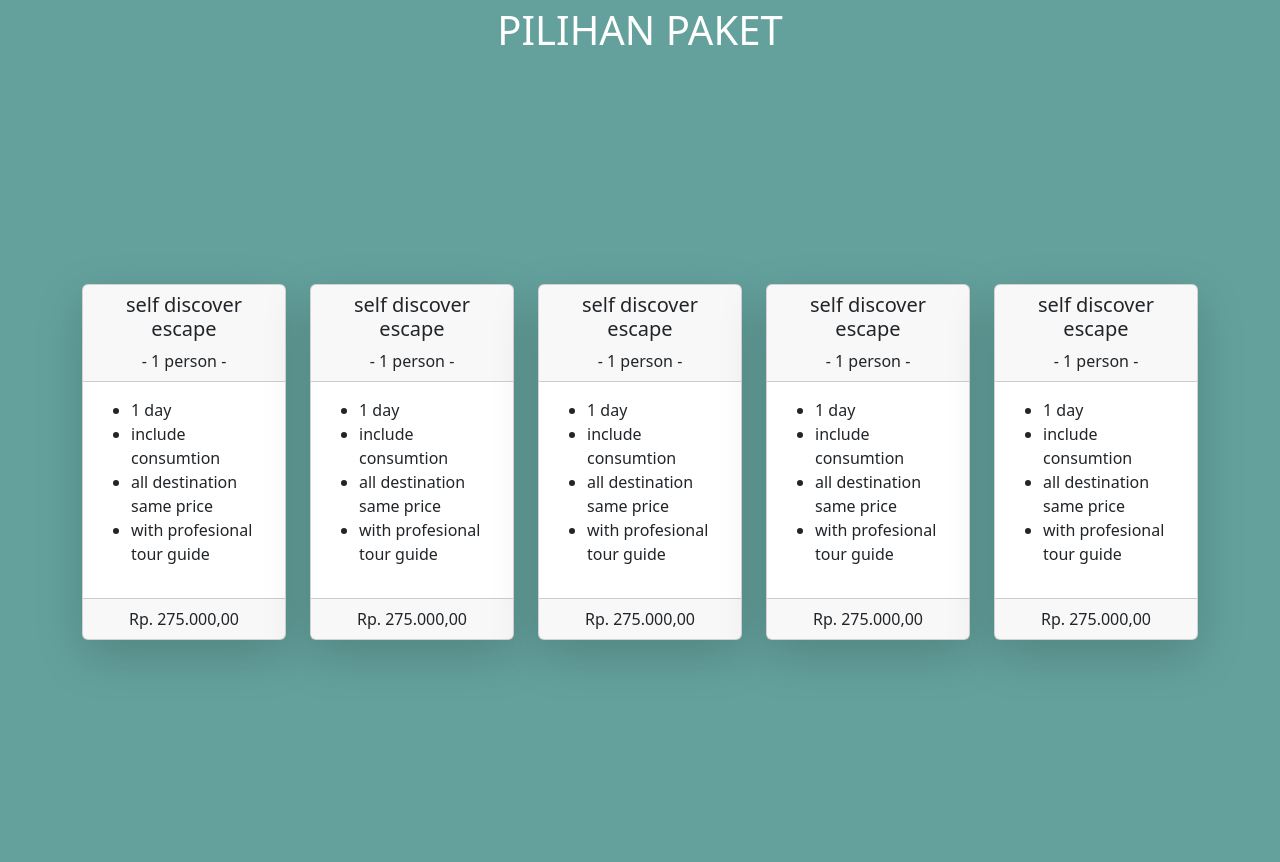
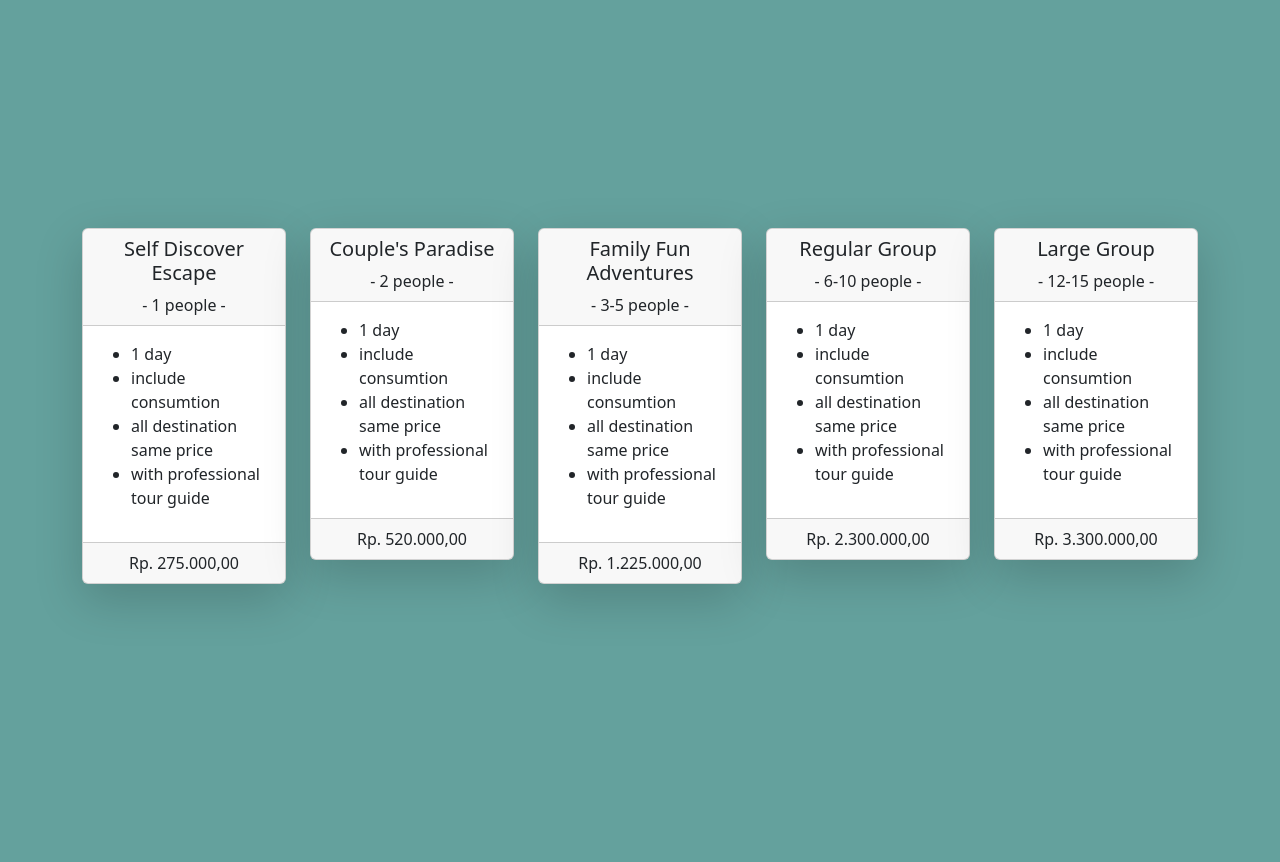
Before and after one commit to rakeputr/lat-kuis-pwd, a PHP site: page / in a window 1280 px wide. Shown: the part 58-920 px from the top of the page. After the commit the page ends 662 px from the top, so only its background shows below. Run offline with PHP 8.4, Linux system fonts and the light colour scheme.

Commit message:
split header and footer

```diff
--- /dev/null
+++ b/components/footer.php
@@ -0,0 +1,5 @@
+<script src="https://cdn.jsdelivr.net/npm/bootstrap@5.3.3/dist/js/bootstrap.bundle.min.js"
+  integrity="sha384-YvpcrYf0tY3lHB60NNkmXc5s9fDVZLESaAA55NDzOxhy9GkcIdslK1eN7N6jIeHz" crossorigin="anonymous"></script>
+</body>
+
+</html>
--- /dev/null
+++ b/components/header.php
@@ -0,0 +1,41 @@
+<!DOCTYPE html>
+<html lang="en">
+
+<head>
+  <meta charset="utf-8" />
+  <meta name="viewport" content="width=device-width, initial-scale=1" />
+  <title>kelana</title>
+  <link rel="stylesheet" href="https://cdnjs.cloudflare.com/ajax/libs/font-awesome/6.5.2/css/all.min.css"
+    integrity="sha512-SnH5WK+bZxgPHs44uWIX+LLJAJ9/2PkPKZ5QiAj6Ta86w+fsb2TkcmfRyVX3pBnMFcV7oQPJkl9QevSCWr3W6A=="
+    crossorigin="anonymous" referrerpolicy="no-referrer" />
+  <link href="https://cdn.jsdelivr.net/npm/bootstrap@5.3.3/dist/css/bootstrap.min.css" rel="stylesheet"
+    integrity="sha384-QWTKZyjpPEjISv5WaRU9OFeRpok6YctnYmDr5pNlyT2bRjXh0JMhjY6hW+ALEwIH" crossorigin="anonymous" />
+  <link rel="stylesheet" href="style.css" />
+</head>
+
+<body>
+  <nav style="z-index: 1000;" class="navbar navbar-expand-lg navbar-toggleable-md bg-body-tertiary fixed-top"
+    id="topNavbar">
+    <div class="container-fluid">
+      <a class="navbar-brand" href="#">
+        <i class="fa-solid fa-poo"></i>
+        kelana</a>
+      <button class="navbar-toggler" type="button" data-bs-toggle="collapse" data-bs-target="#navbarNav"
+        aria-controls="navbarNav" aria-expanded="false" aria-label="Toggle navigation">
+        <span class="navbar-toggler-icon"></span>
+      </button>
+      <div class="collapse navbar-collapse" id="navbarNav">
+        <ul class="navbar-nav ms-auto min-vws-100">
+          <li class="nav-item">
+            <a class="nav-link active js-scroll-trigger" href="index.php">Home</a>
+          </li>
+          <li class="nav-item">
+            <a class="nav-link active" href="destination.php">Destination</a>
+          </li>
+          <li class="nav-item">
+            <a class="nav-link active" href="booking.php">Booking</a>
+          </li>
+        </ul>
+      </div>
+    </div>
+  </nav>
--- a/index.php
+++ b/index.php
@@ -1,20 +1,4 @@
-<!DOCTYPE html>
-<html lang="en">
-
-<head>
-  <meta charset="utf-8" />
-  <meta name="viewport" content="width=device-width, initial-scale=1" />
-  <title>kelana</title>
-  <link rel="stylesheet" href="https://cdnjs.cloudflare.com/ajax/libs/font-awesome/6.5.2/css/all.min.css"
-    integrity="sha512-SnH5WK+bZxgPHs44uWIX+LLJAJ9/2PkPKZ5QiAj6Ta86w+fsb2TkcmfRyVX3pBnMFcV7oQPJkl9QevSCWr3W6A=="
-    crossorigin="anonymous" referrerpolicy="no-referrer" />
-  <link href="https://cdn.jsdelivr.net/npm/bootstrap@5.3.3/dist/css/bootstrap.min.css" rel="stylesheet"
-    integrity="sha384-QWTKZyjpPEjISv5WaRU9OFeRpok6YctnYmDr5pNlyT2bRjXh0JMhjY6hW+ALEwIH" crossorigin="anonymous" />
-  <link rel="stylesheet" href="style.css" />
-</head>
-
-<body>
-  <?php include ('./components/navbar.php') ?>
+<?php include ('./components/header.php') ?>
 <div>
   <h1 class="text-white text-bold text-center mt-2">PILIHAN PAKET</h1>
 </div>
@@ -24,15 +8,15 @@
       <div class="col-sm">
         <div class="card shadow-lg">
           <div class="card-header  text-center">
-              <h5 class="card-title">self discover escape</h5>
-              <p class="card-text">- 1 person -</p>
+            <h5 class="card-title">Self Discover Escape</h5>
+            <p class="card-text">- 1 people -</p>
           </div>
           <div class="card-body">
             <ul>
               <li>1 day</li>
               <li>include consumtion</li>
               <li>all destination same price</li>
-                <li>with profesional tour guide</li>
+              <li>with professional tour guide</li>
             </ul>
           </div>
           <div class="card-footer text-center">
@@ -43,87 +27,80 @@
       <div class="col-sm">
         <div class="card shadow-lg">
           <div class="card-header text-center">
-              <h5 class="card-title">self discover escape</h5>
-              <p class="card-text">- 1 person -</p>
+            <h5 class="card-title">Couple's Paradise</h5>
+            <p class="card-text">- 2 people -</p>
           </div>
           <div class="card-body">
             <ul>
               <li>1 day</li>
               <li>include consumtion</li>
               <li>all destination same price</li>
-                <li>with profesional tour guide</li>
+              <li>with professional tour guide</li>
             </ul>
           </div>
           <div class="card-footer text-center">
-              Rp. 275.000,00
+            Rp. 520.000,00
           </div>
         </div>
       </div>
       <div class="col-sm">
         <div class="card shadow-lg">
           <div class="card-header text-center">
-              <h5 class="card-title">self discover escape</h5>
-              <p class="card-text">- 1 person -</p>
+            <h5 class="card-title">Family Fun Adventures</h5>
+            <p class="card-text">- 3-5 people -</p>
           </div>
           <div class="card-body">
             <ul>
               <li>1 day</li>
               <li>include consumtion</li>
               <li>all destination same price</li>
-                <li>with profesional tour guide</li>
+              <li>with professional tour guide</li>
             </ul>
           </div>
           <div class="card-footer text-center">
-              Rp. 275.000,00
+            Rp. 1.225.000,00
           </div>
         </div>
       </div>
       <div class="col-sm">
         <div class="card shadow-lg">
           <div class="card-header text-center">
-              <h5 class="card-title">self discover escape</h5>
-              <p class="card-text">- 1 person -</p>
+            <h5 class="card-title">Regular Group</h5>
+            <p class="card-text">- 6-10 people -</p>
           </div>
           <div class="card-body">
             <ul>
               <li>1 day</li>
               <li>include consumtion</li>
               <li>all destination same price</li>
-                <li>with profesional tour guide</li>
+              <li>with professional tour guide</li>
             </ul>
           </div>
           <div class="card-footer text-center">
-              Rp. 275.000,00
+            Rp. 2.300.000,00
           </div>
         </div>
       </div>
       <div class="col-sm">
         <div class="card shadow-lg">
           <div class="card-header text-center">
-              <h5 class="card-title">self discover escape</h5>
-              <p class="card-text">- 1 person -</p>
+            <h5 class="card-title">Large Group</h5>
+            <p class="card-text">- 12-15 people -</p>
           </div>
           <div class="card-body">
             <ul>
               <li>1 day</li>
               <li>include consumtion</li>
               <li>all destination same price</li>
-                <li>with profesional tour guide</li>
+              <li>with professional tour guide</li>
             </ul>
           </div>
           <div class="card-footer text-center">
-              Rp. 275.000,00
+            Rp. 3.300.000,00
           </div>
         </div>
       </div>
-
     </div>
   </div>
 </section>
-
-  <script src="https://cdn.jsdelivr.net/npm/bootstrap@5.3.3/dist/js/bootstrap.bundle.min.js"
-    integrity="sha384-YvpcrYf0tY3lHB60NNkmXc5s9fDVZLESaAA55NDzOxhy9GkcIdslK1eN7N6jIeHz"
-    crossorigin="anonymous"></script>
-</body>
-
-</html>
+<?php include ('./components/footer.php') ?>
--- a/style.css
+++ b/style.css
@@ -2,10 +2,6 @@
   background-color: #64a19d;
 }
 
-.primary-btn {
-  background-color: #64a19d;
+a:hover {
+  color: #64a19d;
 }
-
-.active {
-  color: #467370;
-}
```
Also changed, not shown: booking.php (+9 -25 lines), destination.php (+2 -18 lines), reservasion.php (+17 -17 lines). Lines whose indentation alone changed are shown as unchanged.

> **Activity**:
Take every line of the material that contains the word "toggler", and copy it.

> **Solution to this exercise**:
+      <button class="navbar-toggler" type="button" data-bs-toggle="collapse" data-bs-target="#navbarNav"
+        <span class="navbar-toggler-icon"></span>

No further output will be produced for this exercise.